- [YOUR ASSIGNMENT]:
Please copy the entries below word for word.

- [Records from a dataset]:
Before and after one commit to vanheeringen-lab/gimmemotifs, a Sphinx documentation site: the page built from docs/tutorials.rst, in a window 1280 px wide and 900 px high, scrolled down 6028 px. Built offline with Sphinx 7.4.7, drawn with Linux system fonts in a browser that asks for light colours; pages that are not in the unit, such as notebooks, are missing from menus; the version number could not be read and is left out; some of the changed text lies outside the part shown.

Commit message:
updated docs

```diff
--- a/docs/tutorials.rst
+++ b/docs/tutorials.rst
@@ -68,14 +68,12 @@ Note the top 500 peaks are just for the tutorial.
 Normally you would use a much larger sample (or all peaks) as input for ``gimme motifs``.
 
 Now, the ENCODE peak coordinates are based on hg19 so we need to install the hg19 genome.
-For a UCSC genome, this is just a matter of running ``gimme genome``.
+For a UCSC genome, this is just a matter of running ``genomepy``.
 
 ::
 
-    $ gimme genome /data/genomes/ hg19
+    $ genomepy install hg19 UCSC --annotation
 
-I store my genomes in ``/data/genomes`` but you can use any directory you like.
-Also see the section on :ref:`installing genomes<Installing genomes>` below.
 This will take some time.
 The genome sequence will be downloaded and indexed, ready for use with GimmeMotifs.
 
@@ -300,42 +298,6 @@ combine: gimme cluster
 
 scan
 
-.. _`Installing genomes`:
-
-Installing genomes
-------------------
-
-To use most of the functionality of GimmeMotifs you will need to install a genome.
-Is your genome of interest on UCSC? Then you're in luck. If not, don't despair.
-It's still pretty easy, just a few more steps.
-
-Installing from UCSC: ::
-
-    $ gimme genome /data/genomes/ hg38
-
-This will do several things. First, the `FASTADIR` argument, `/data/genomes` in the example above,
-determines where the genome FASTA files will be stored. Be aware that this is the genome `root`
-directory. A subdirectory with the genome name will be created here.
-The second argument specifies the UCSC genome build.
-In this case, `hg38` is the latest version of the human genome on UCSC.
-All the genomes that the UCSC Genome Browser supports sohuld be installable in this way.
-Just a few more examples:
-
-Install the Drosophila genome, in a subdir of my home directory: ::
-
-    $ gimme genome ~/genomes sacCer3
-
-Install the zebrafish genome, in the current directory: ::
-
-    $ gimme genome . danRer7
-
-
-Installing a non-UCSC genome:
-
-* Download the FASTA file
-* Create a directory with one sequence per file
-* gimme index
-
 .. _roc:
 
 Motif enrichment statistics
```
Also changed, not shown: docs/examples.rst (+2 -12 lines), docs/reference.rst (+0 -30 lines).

- [SOLUTION FOR THIS EXERCISE]:
Before and after one commit to vanheeringen-lab/gimmemotifs, a Sphinx documentation site: the page built from docs/tutorials.rst, in a window 1280 px wide and 900 px high, scrolled down 6028 px. Built offline with Sphinx 7.4.7, drawn with Linux system fonts in a browser that asks for light colours; pages that are not in the unit, such as notebooks, are missing from menus; the version number could not be read and is left out; some of the changed text lies outside the part shown.

Commit message:
updated docs

```diff
--- a/docs/tutorials.rst
+++ b/docs/tutorials.rst
@@ -68,14 +68,12 @@ Note the top 500 peaks are just for the tutorial.
 Normally you would use a much larger sample (or all peaks) as input for ``gimme motifs``.
 
 Now, the ENCODE peak coordinates are based on hg19 so we need to install the hg19 genome.
-For a UCSC genome, this is just a matter of running ``gimme genome``.
+For a UCSC genome, this is just a matter of running ``genomepy``.
 
 ::
 
-    $ gimme genome /data/genomes/ hg19
+    $ genomepy install hg19 UCSC --annotation
 
-I store my genomes in ``/data/genomes`` but you can use any directory you like.
-Also see the section on :ref:`installing genomes<Installing genomes>` below.
 This will take some time.
 The genome sequence will be downloaded and indexed, ready for use with GimmeMotifs.
 
@@ -300,42 +298,6 @@ combine: gimme cluster
 
 scan
 
-.. _`Installing genomes`:
-
-Installing genomes
-------------------
-
-To use most of the functionality of GimmeMotifs you will need to install a genome.
-Is your genome of interest on UCSC? Then you're in luck. If not, don't despair.
-It's still pretty easy, just a few more steps.
-
-Installing from UCSC: ::
-
-    $ gimme genome /data/genomes/ hg38
-
-This will do several things. First, the `FASTADIR` argument, `/data/genomes` in the example above,
-determines where the genome FASTA files will be stored. Be aware that this is the genome `root`
-directory. A subdirectory with the genome name will be created here.
-The second argument specifies the UCSC genome build.
-In this case, `hg38` is the latest version of the human genome on UCSC.
-All the genomes that the UCSC Genome Browser supports sohuld be installable in this way.
-Just a few more examples:
-
-Install the Drosophila genome, in a subdir of my home directory: ::
-
-    $ gimme genome ~/genomes sacCer3
-
-Install the zebrafish genome, in the current directory: ::
-
-    $ gimme genome . danRer7
-
-
-Installing a non-UCSC genome:
-
-* Download the FASTA file
-* Create a directory with one sequence per file
-* gimme index
-
 .. _roc:
 
 Motif enrichment statistics
```
Also changed, not shown: docs/examples.rst (+2 -12 lines), docs/reference.rst (+0 -30 lines).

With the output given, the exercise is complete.